The following is one of my favorite illustrations, and followed quickly on the heels of the publication of a series of photographs showing Edith Garrud tossing around a police officer:

The Suffragette That Knew Jiu-Jitsu

I didn’t write much here because others have written better and at length on the subject, so see:

Damsel v. Desperado

The Evolution of Women’s Judo 1900-1945

Ju-Jutsu as a Husband-Tamer: A Suffragette Play with a Moral

Tony Wolf’s article, “Edith Garrud’s Dojo” in the Bartitsu Compendium.

There is also a brief militant suffragette section with illustrations at the University of Glasgow Special Collections Women’s Suffrage page, which saved me scanning a hardcopy of the illustration above.

FN1. I know there has been discussion of who has been the most disadvantaged, women or African-Americans, but I’m trying to avoid that in this context. For that, Steven Barnes for one has brought up the discussion on his blog here and here. As far as voting, African-Americans technically gained the right in the U.S. in 1870 with the ratification of the 15th Amendment to the U.S. Constitution.

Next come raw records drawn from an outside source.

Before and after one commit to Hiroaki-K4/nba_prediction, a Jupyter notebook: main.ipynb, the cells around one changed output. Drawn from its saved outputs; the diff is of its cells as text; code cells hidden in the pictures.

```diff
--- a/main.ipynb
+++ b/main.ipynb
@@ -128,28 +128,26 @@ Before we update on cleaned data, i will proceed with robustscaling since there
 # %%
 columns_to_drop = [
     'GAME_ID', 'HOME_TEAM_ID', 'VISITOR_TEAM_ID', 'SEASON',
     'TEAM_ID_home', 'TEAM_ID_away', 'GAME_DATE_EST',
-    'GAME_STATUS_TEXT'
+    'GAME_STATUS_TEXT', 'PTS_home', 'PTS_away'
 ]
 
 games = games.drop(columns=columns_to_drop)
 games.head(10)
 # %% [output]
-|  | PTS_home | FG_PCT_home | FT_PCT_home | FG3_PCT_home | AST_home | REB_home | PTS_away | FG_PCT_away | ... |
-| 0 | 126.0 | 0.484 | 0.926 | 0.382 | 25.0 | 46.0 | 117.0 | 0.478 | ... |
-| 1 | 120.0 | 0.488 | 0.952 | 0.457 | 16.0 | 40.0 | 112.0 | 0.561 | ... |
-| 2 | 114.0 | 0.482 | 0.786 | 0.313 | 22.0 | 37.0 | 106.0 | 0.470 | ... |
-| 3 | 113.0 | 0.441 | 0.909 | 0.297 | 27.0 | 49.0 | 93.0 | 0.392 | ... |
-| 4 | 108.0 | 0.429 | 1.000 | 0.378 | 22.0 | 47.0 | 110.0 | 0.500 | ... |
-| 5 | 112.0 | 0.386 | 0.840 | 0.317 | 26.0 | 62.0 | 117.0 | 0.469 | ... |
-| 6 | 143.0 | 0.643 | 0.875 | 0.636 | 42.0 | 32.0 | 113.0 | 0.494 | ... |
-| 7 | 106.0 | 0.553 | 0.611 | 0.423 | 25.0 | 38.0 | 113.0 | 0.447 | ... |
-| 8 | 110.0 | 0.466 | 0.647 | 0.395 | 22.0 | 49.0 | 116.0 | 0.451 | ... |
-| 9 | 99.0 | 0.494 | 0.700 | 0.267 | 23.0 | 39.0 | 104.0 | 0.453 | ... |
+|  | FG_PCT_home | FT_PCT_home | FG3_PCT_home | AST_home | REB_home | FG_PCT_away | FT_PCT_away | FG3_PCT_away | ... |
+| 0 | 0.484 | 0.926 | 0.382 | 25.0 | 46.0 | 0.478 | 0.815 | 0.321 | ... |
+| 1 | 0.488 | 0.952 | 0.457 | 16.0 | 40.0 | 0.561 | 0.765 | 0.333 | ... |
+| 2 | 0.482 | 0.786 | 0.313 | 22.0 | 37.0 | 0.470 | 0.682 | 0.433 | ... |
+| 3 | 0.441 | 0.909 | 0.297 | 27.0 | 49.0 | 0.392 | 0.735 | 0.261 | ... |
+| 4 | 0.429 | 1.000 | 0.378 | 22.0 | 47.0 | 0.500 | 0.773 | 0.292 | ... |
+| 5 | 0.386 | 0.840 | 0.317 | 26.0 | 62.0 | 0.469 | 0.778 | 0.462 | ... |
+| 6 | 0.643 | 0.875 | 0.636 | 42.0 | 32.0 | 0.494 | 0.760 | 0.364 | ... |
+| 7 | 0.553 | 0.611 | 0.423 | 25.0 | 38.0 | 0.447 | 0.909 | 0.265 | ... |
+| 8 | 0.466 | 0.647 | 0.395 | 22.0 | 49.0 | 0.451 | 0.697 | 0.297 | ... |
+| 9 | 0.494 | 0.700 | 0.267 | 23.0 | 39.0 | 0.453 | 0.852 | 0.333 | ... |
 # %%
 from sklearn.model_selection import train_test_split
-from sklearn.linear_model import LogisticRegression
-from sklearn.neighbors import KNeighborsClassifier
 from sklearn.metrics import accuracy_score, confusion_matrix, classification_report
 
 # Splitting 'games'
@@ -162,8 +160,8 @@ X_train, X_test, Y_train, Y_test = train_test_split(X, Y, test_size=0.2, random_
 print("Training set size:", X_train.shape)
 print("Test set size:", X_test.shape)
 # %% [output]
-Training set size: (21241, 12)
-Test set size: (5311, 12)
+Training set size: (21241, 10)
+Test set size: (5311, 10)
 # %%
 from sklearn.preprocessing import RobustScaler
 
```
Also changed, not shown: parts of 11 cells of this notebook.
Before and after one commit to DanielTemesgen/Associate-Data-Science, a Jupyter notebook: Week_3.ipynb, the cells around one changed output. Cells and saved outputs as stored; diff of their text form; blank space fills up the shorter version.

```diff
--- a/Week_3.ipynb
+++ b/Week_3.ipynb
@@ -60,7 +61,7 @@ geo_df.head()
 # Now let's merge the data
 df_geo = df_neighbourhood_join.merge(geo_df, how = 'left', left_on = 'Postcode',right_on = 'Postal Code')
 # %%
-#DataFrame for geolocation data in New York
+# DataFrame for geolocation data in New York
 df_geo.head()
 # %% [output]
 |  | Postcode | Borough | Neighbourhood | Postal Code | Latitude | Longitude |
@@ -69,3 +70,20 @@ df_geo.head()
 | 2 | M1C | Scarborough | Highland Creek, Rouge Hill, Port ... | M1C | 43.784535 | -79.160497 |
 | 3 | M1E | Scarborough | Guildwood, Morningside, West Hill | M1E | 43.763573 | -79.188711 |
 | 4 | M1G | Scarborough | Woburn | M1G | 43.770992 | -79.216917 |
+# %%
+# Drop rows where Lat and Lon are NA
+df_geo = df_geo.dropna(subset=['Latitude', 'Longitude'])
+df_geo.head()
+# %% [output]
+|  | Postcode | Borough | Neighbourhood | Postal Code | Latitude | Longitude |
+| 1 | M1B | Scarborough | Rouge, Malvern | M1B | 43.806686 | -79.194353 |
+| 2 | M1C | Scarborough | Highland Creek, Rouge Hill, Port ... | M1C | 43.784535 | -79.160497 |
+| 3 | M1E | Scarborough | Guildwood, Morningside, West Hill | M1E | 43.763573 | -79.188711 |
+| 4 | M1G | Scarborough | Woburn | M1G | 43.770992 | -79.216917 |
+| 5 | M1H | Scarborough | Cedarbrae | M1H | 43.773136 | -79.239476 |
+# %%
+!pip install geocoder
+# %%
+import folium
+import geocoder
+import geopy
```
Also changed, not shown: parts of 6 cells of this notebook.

Women received the right only in 1920 with the ratification of the 19th Amendment. On the other hand, African-Americans were often disenfranchised based on (mainly southern) state laws requiring poll taxes, literacy tests, vouchers of “good character,” and disqualification for “crimes of moral turpitude.” So the Voting Rights Act of the 1960s may be a better point to begin counting. Even now, gerrymandering is still regularly fought in court and if you were a black voter in Florida during the 2000 election you might be wondering how much things have really changed in the last forty years.